*** Opening INFORMATION GIVEN ***

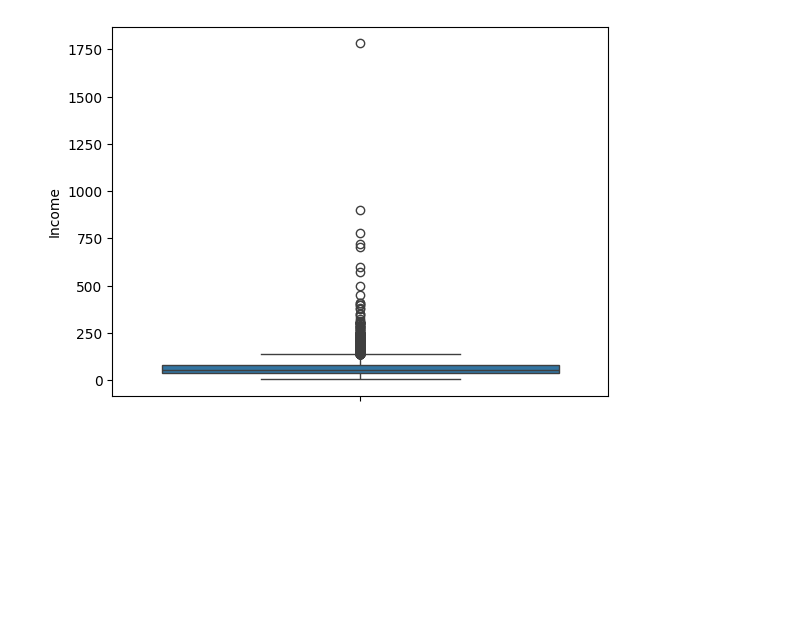
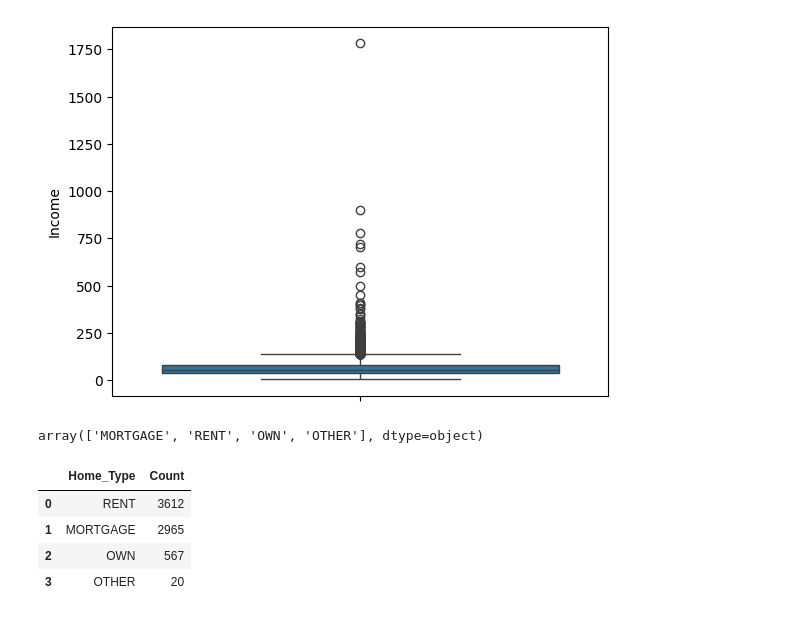
Before and after one commit to mulingwa/Loan_Risk_Prediction_Challenge_DATAMONDAYVIEWS, a Jupyter notebook: notebooks/Analysis.ipynb, the cells around one changed output. Drawn from its saved outputs; the diff is of its cells as text; code cells hidden in the pictures; blank space fills up the shorter version.

```diff
--- a/notebooks/Analysis.ipynb
+++ b/notebooks/Analysis.ipynb
@@ -185,3 +189,17 @@ sns.boxplot(data=df, y='Income')
 # %% [output]
 <Axes: ylabel='Income'>
 [figure]
+# %%
+df['Home'].unique()
+# %% [output]
+array(['MORTGAGE', 'RENT', 'OWN', 'OTHER'], dtype=object)
+# %%
+df_home= df['Home'].value_counts().reset_index()
+df_home.columns = ['Home_Type', 'Count']
+df_home
+# %% [output]
+|  | Home_Type | Count |
+| 0 | RENT | 3612 |
+| 1 | MORTGAGE | 2965 |
+| 2 | OWN | 567 |
+| 3 | OTHER | 20 |
```
Also changed, not shown: parts of 3 cells of this notebook.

*** Closing INFORMATION GIVEN ***

[REQUIREMENT]:
Repeat the material above word for word; no images go in the copy.

[EXERCISE SOLUTION]:
Before and after one commit to mulingwa/Loan_Risk_Prediction_Challenge_DATAMONDAYVIEWS, a Jupyter notebook: notebooks/Analysis.ipynb, the cells around one changed output. Drawn from its saved outputs; the diff is of its cells as text; code cells hidden in the pictures; blank space fills up the shorter version.

```diff
--- a/notebooks/Analysis.ipynb
+++ b/notebooks/Analysis.ipynb
@@ -185,3 +189,17 @@ sns.boxplot(data=df, y='Income')
 # %% [output]
 <Axes: ylabel='Income'>
 [figure]
+# %%
+df['Home'].unique()
+# %% [output]
+array(['MORTGAGE', 'RENT', 'OWN', 'OTHER'], dtype=object)
+# %%
+df_home= df['Home'].value_counts().reset_index()
+df_home.columns = ['Home_Type', 'Count']
+df_home
+# %% [output]
+|  | Home_Type | Count |
+| 0 | RENT | 3612 |
+| 1 | MORTGAGE | 2965 |
+| 2 | OWN | 567 |
+| 3 | OTHER | 20 |
```
Also changed, not shown: parts of 3 cells of this notebook.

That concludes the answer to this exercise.